■ Exercise ■
Copy, from the entries below, each line where the word "drawable" can be found.

■ Collected data entries ■
►

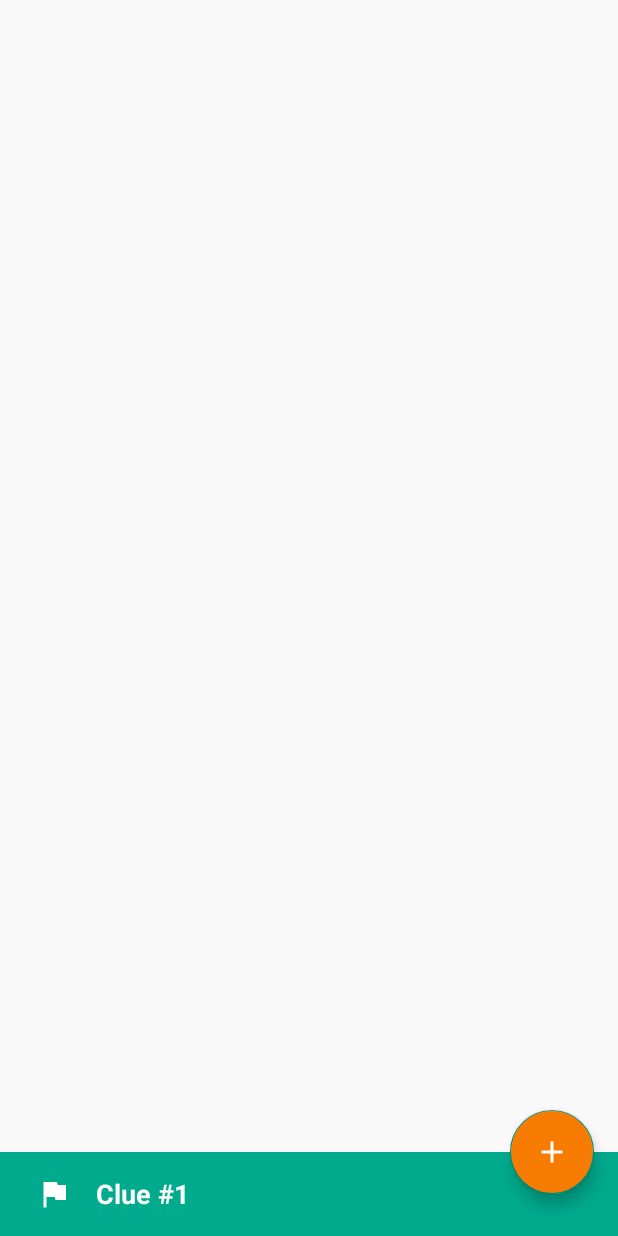
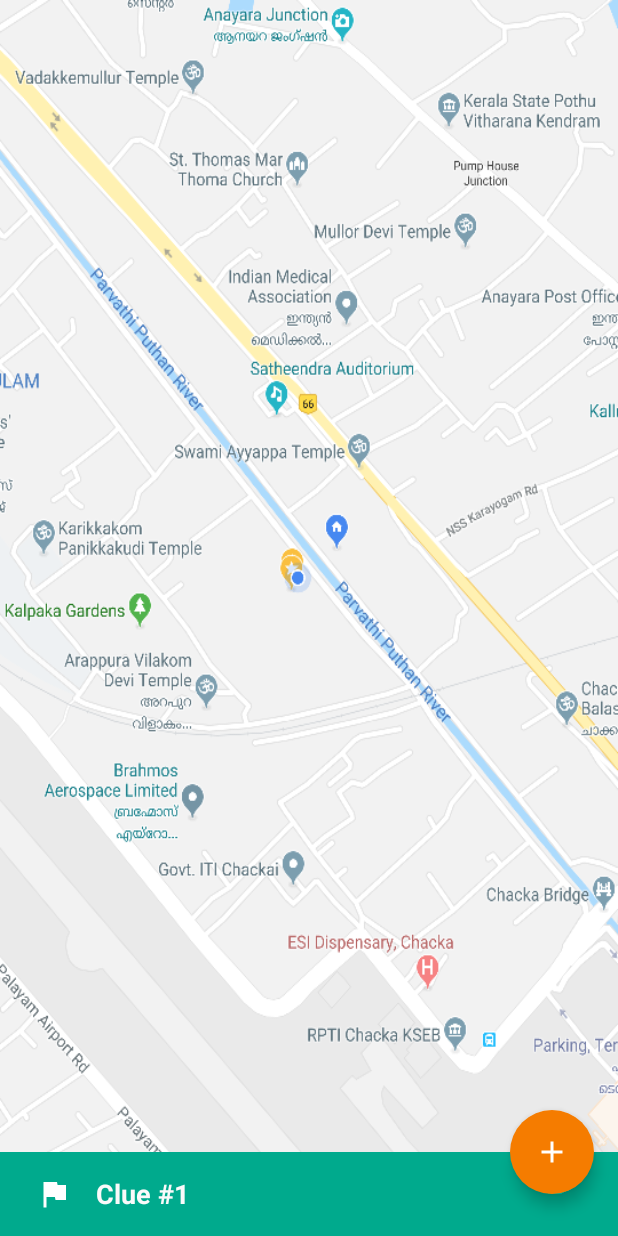
Before and after one commit to arjunsk/Techathlon, an Android app: the layout activity_plot_map.xml on its own in the app's theme, with its tools: preview values and no code run, on a phone screen of 412 x 824 dp. Run offline under Robolectric (Android 15) with nearby library versions, the light colour scheme and no system bars.

Commit message:
UI changes

```diff
--- a/app/src/main/res/layout/activity_plot_map.xml
+++ b/app/src/main/res/layout/activity_plot_map.xml
@@ -2,7 +2,8 @@
 <android.support.design.widget.CoordinatorLayout
     xmlns:android="http://schemas.android.com/apk/res/android"
     android:layout_width="match_parent"
-    android:layout_height="match_parent">
+    android:layout_height="match_parent"
+    android:background="@drawable/maps_background">
 
     <include layout="@layout/bottom_sheet_plot_map"/>
 
--- a/app/src/main/res/layout/bottom_sheet_plot_map.xml
+++ b/app/src/main/res/layout/bottom_sheet_plot_map.xml
@@ -4,6 +4,7 @@
     xmlns:app="http://schemas.android.com/apk/res-auto"
     android:layout_width="match_parent"
     android:layout_height="wrap_content"
+    android:background="@color/background"
     android:orientation="vertical"
     app:layout_behavior="@string/bottom_sheet_behavior"
     app:behavior_peekHeight="?android:attr/actionBarSize"
--- a/app/src/main/res/layout/bottom_sheet_plot_map_content.xml
+++ b/app/src/main/res/layout/bottom_sheet_plot_map_content.xml
@@ -27,7 +27,7 @@
         android:layout_height="wrap_content"
         android:layout_marginEnd="8dp"
         android:layout_marginTop="8dp"
-        android:background="?android:selectableItemBackgroundBorderless"
+        android:background="?android:selectableItemBackground"
         android:padding="@dimen/padding_normal"
         android:tint="@color/textSecondary"
         app:layout_constraintEnd_toEndOf="parent"
--- a/app/src/main/res/layout/fab_plot_map.xml
+++ b/app/src/main/res/layout/fab_plot_map.xml
@@ -7,6 +7,7 @@
     android:layout_marginEnd="@dimen/padding_large"
     android:src="@drawable/ic_add_24dp"
     android:backgroundTint="@color/fab"
+    app:borderWidth="0dp"
     app:layout_anchor="@id/bottom_sheet_plot_map"
     app:layout_anchorGravity="top|end"
     android:id="@+id/bottom_sheet_add_clue_button"/>
--- a/app/src/main/res/values/styles.xml
+++ b/app/src/main/res/values/styles.xml
@@ -8,4 +8,9 @@
         <item name="android:navigationBarColor">@color/colorPrimary</item>
     </style>
 
+    <style name="AppTheme.PlotMapActivity" parent="Theme.AppCompat.Light.NoActionBar">
+        <item name="android:navigationBarColor">@color/colorPrimary</item>
+        <item name="android:statusBarColor">@color/translucent</item>
+    </style>
+
 </resources>
```
Also changed, not shown: app/src/main/AndroidManifest.xml (+11 -6 lines), app/src/main/res/values/colors.xml (line endings or trailing spaces).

◄

■ Exercise response ■
+    android:background="@drawable/maps_background">
     android:src="@drawable/ic_add_24dp"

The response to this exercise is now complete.